**Required work:**
Whenever a line below mentions the word "dropna", that line should be copied.

**Content revision data:**
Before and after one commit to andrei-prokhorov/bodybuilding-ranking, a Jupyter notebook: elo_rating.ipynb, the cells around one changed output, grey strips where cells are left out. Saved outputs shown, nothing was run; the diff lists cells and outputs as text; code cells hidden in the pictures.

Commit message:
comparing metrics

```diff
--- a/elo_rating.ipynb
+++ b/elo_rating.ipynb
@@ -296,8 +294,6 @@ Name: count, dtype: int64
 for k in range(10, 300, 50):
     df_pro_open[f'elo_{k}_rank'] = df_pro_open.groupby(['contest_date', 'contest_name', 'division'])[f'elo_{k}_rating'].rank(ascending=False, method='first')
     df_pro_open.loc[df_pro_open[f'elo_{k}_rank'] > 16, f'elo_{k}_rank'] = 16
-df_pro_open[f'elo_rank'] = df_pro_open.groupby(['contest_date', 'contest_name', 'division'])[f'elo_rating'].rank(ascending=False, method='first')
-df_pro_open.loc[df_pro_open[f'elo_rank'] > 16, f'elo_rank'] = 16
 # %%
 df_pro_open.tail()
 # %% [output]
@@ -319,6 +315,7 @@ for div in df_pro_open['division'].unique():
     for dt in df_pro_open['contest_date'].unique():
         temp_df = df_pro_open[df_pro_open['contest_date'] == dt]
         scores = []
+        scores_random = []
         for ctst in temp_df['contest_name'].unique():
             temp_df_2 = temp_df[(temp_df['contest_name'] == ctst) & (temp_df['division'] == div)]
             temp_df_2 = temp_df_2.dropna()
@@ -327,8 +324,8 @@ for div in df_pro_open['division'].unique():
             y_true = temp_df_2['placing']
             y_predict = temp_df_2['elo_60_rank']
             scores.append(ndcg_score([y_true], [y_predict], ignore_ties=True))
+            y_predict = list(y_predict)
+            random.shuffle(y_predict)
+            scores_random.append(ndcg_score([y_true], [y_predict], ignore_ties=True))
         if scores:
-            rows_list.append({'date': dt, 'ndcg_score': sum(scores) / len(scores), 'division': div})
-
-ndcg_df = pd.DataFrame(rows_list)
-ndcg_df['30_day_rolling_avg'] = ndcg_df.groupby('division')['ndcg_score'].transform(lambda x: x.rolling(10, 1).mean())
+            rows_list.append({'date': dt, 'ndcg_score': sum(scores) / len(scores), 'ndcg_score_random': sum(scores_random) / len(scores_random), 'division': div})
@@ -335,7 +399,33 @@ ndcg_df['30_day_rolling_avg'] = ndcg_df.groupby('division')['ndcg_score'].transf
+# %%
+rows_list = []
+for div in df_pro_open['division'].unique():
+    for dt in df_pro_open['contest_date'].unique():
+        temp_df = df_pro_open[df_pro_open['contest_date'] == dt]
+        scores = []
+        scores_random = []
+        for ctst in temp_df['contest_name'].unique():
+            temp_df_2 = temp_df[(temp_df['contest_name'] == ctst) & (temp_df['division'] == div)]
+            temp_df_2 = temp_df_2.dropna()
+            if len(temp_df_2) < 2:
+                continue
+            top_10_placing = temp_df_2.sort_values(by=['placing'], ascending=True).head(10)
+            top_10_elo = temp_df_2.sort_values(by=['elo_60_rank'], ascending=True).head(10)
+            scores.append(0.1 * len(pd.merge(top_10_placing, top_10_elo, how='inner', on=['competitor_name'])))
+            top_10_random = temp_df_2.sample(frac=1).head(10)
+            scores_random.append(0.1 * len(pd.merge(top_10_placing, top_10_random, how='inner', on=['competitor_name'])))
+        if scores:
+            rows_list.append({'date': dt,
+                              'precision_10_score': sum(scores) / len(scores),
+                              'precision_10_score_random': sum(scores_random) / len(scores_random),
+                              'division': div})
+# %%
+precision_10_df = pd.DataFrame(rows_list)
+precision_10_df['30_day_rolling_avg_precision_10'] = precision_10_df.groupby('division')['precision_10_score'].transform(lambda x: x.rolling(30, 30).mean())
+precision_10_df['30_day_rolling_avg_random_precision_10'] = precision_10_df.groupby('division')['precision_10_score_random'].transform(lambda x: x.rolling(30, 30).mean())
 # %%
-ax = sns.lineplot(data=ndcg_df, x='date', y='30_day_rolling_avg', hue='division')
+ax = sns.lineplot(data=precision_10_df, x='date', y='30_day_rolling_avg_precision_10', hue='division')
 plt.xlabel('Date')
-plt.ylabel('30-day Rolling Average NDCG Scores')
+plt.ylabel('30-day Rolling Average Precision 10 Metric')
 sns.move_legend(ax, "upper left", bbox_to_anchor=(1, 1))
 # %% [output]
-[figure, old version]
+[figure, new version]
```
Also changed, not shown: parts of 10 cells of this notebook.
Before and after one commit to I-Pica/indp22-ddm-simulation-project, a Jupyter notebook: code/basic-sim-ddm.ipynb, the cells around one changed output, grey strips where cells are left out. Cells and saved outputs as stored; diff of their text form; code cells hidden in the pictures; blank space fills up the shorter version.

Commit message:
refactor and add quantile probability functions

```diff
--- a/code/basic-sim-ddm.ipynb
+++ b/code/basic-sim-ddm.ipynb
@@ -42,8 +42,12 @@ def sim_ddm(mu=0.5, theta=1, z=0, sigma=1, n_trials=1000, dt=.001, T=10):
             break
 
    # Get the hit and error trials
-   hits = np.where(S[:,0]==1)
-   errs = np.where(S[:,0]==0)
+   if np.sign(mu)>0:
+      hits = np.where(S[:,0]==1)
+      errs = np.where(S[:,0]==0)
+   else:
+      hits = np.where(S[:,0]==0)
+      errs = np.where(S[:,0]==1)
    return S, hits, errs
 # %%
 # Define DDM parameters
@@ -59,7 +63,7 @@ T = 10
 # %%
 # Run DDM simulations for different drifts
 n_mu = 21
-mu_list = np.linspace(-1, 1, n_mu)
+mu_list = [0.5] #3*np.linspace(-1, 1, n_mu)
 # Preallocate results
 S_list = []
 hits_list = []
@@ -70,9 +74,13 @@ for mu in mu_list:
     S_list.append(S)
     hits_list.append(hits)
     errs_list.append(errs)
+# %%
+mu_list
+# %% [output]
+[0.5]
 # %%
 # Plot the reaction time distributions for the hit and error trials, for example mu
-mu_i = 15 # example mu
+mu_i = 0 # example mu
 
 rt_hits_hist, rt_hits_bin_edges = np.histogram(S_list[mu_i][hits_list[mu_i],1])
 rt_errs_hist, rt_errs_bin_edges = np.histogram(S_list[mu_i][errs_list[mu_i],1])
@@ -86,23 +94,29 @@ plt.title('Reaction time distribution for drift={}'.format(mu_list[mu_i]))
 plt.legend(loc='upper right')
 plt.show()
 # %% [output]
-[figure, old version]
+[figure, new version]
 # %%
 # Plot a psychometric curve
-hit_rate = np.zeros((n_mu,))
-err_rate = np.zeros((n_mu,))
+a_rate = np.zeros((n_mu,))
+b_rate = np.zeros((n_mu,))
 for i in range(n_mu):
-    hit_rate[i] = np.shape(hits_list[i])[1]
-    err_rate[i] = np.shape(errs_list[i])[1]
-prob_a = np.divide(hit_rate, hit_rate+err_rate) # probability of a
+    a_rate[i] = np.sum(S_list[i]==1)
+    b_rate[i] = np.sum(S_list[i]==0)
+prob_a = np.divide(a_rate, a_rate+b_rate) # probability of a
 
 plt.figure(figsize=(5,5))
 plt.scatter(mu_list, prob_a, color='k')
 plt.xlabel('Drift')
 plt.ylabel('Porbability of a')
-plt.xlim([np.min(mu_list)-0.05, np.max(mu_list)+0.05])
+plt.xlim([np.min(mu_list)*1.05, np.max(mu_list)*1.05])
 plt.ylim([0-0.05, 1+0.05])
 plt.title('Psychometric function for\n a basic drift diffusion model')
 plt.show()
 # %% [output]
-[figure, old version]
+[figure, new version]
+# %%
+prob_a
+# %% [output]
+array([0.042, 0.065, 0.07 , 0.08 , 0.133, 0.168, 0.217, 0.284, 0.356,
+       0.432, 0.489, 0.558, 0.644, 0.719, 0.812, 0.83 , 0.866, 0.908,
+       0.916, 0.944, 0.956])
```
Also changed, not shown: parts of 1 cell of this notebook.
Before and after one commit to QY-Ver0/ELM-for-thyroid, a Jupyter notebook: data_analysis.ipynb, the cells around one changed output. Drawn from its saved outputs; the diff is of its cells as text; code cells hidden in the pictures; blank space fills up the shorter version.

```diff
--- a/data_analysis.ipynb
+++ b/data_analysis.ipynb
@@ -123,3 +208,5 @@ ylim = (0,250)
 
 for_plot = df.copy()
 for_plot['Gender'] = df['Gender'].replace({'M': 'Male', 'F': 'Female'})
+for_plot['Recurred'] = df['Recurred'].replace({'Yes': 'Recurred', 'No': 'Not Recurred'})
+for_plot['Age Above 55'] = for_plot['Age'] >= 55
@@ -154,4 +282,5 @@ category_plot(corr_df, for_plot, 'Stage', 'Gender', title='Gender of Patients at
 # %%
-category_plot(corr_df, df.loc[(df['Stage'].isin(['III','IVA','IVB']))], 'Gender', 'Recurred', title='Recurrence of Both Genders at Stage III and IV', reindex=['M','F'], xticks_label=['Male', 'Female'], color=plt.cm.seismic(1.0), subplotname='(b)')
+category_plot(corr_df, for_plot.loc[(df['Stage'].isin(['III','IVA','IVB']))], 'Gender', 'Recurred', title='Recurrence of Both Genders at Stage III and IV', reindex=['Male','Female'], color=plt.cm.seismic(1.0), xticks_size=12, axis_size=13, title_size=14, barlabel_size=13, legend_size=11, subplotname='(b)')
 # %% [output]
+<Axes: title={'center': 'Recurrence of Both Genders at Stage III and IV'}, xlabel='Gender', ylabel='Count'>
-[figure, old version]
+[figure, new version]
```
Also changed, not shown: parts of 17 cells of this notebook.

**Result for this exercise:**
             temp_df_2 = temp_df_2.dropna()
+            temp_df_2 = temp_df_2.dropna()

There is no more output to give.